Task material section start
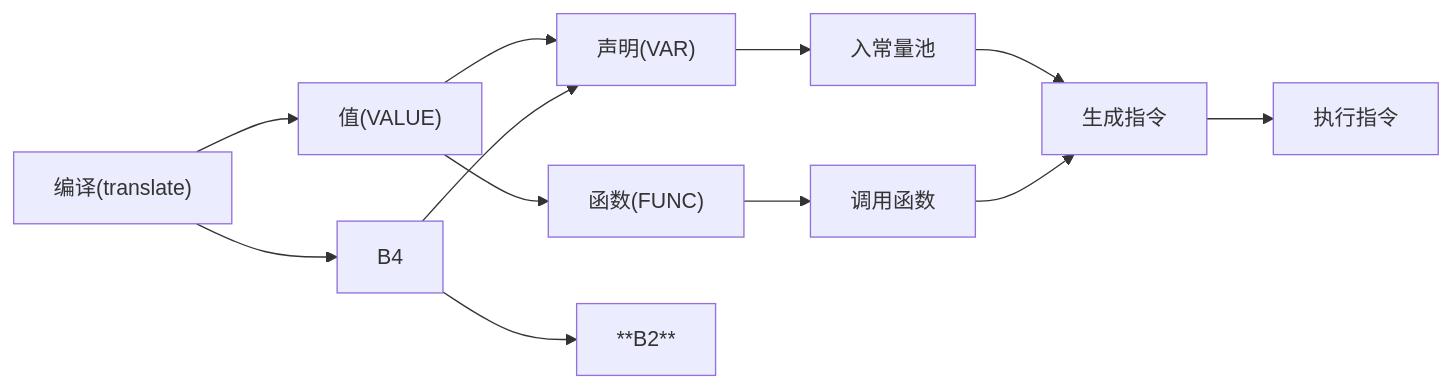
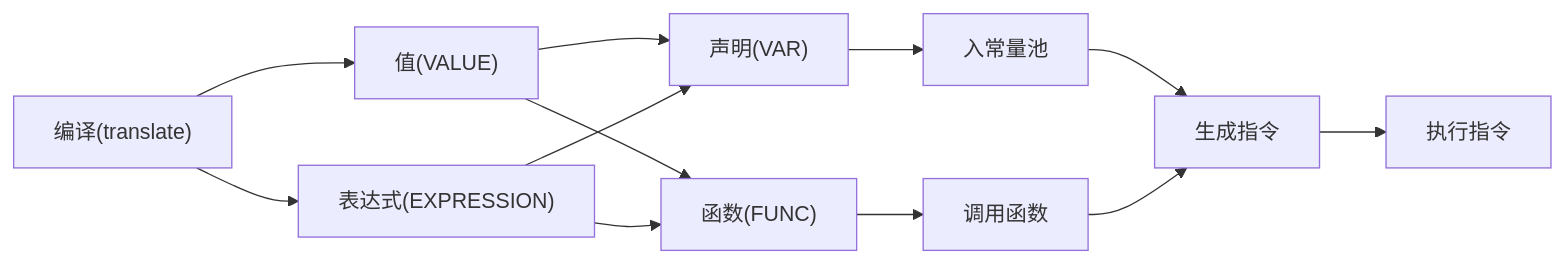
The second of 3 diagrams in 从零开始写一个东西/重铸编程之魂/脚本解释器/编写脚本解释器.md (zhourongtu/NoteForLearn), drawn with Mermaid before and after one commit. The commit also changed other lines of this file and 9 other files, not shown here.

````diff
--- a/从零开始写一个东西/重铸编程之魂/脚本解释器/编写脚本解释器.md
+++ b/从零开始写一个东西/重铸编程之魂/脚本解释器/编写脚本解释器.md
@@ -5,15 +38,16 @@
 ```mermaid
 graph LR
 A["编译(translate)"]
 B1["声明(VAR)"]
 B2["函数(FUNC)"]
 B3["值(VALUE)"]
+B4["表达式(EXPRESSION)"]
 C["生成指令"]
 A-->B3-->B1
 B3-->B2
 A-->B4-->B1
-B4-->**B2**
+B4-->B2
 B1-->C1["入常量池"] --> C
 B2-->C2["调用函数"] --> C
 C --> D["执行指令"]
 ```
````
Task material section end
▸ **Brief**
Copy out the listing above exactly, and keep the pictures out of it.

▸ **Written solution**
The second of 3 diagrams in 从零开始写一个东西/重铸编程之魂/脚本解释器/编写脚本解释器.md (zhourongtu/NoteForLearn), drawn with Mermaid before and after one commit. The commit also changed other lines of this file and 9 other files, not shown here.

````diff
--- a/从零开始写一个东西/重铸编程之魂/脚本解释器/编写脚本解释器.md
+++ b/从零开始写一个东西/重铸编程之魂/脚本解释器/编写脚本解释器.md
@@ -5,15 +38,16 @@
 ```mermaid
 graph LR
 A["编译(translate)"]
 B1["声明(VAR)"]
 B2["函数(FUNC)"]
 B3["值(VALUE)"]
+B4["表达式(EXPRESSION)"]
 C["生成指令"]
 A-->B3-->B1
 B3-->B2
 A-->B4-->B1
-B4-->**B2**
+B4-->B2
 B1-->C1["入常量池"] --> C
 B2-->C2["调用函数"] --> C
 C --> D["执行指令"]
 ```
````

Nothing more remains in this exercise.